According to a news article in Nature (subscriber only), some scientists are “alarmed” that a number of high-profile scientists and public figures are going to be the first people to have their genomes sequenced (the published public sequence is a mish-mash of a number of people, and the now-public Celera sequence, though largely Craig Venter, was also from more than one person).
For those unaware of this, 454 Life Sciences is currently in the process of sequencing James Watson’s genome, Craig Venter claims to have an analysis of his finished sequence in review at PLoS Biology, and the X Prize in Genomics will be given to the first person to efficiently sequence a number of genomes, including those of “celebrities such as television journalist Larry King, cosmologist Stephen Hawking, Google co-founder Larry Page, Microsoft co-founder Paul Allen and former junk-bond trader Michael Milken”.
Some quotes from those who don’t like this:
“This is almost like recreational genomics, or the molecular equivalent of a whole-body scan, for those who have boundless curiosity and cash,” says Kathy Hudson, director of Johns Hopkins University’s Genetics and Public Policy Centre in Washington DC. “It will be sort of a sad statement if that’s what we end up getting out of the Human Genome Project.”
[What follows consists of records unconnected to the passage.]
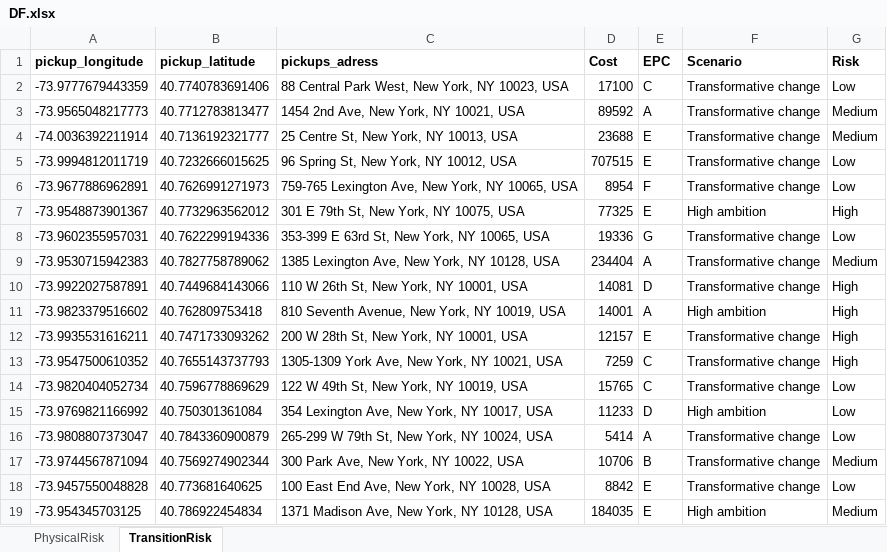
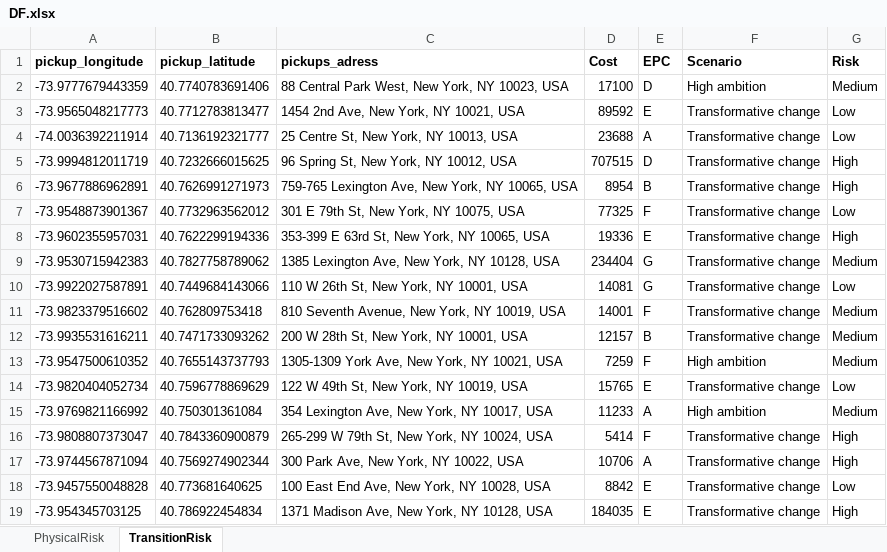
Before and after one commit to AdrianSaati/Climate-Risk, an Excel workbook: DF.xlsx, sheet TransitionRisk, drawn as a sheet; only a part is shown; values as stored, in another font and other column widths than the file's, no borders; charts and pictures not drawn; the diff covers the shown part only; the diff names each change by its address in the sheet, - before the commit and + after, or states it on an @@ line.

```diff
--- a/DF.xlsx (sheet TransitionRisk)
+++ b/DF.xlsx (sheet TransitionRisk)
-E2 (EPC): C
+E2 (EPC): D
-F2 (Scenario): Transformative change
+F2 (Scenario): High ambition
-G2 (Risk): Low
+G2 (Risk): Medium
-E3 (EPC): A
+E3 (EPC): E
-G3:G4 (Risk): Medium
+G3:G4 (Risk): Low
-E4 (EPC): E
+E4 (EPC): A
-E5 (EPC): E
+E5 (EPC): D
-G5:G6 (Risk): Low
+G5:G6 (Risk): High
-E6 (EPC): F
+E6 (EPC): B
-E7 (EPC): E
+E7 (EPC): F
-F7 (Scenario): High ambition
+F7 (Scenario): Transformative change
-G7 (Risk): High
+G7 (Risk): Low
-E8 (EPC): G
+E8 (EPC): E
-G8 (Risk): Low
+G8 (Risk): High
-E9 (EPC): A
+E9 (EPC): G
-E10 (EPC): D
+E10 (EPC): G
-G10 (Risk): High
+G10 (Risk): Low
-E11 (EPC): A
+E11 (EPC): F
-F11 (Scenario): High ambition
+F11 (Scenario): Transformative change
-G11:G13 (Risk): High
+G11:G13 (Risk): Medium
-E12 (EPC): E
+E12 (EPC): B
-E13 (EPC): C
+E13 (EPC): F
-F13 (Scenario): Transformative change
+F13 (Scenario): High ambition
-E14 (EPC): C
+E14 (EPC): E
-E15 (EPC): D
+E15 (EPC): A
-G15 (Risk): Low
+G15 (Risk): Medium
-E16 (EPC): A
+E16 (EPC): F
-G16 (Risk): Low
+G16 (Risk): High
-E17 (EPC): B
+E17 (EPC): A
-G17 (Risk): Medium
+G17 (Risk): High
-F19 (Scenario): High ambition
+F19 (Scenario): Transformative change
-G19 (Risk): Medium
+G19 (Risk): High
```
Also changed, not shown: 877 edited cells elsewhere in this sheet, sheet PhysicalRisk, 1 other file.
“If all the sequences obtained over the next year or two are done on scientists with strong financial positions, that will send a message quite contrary to what the genome project aimed to achieve,” says Francis Collins, head of the US National Human Genome Research Institute (NHGRI) in Bethesda, Maryland.
“I’d hate the availability of single-genome sequencing to be based purely on money and fame,” says Michael Ashburner, a geneticist at the University of Cambridge, UK. “Just doing famous or very rich people is bloody tacky, actually.”
I’ll grant that celebrating sequencing the genomes of a bunch of celebrities is pretty tacky. Fair enough. But these critcs are entirely missing the point.
1. I haven’t thought to hard about this, but can anyone think of a major technology that was not first used by the rich? Cars, comupters, the internet, air travel, any major medical technology– all of these things were first available to those with the money to buy them. After the frontier has been broken and the technology proven, it will be improved, made more cost effective, and eventually be available to the more general public. In the article, a comparison is made between sequencing your genome and getting a private space flight, with the implication that both are ridiculous luxuries for the rich. The explcit goal of the X Prize for space flight, of course, is “to make space travel safe, affordable and accessible to everyone through the creation of a personal spaceflight industry.” The same principle is at work here.
2. Many people are wary of genetic technologies and what they bring. There are issues with privacy, with “genetic discrimination”, with what to do if you know you could pass on a genetic disease, etc. These are not issues to be taken lightly, but the critics above seem to think that the first people to have their genomes sequenced should be the people that have no idea what genetics is. According to the article, one institutional review board required that any person having their genome sequenced in a given study had to have at least a masters degree in genetics. That’s not a bad idea, because in the end, the best way to show you think that something is safe and effective is to do it to yourself first. If the first people having their genomes sequenced were individuals with no knowledge of genetics, there is no doubt the scientific community would be accused of taking advantage of ignorance get people to participate, of using less-educated people as guinea pigs, of scientific irresponsibility, and worse. Damned if you do, damned if you don’t…
N.B. if anyone wants to sequence my genome (one hell of a genome, if I do say so myself), please be in touch.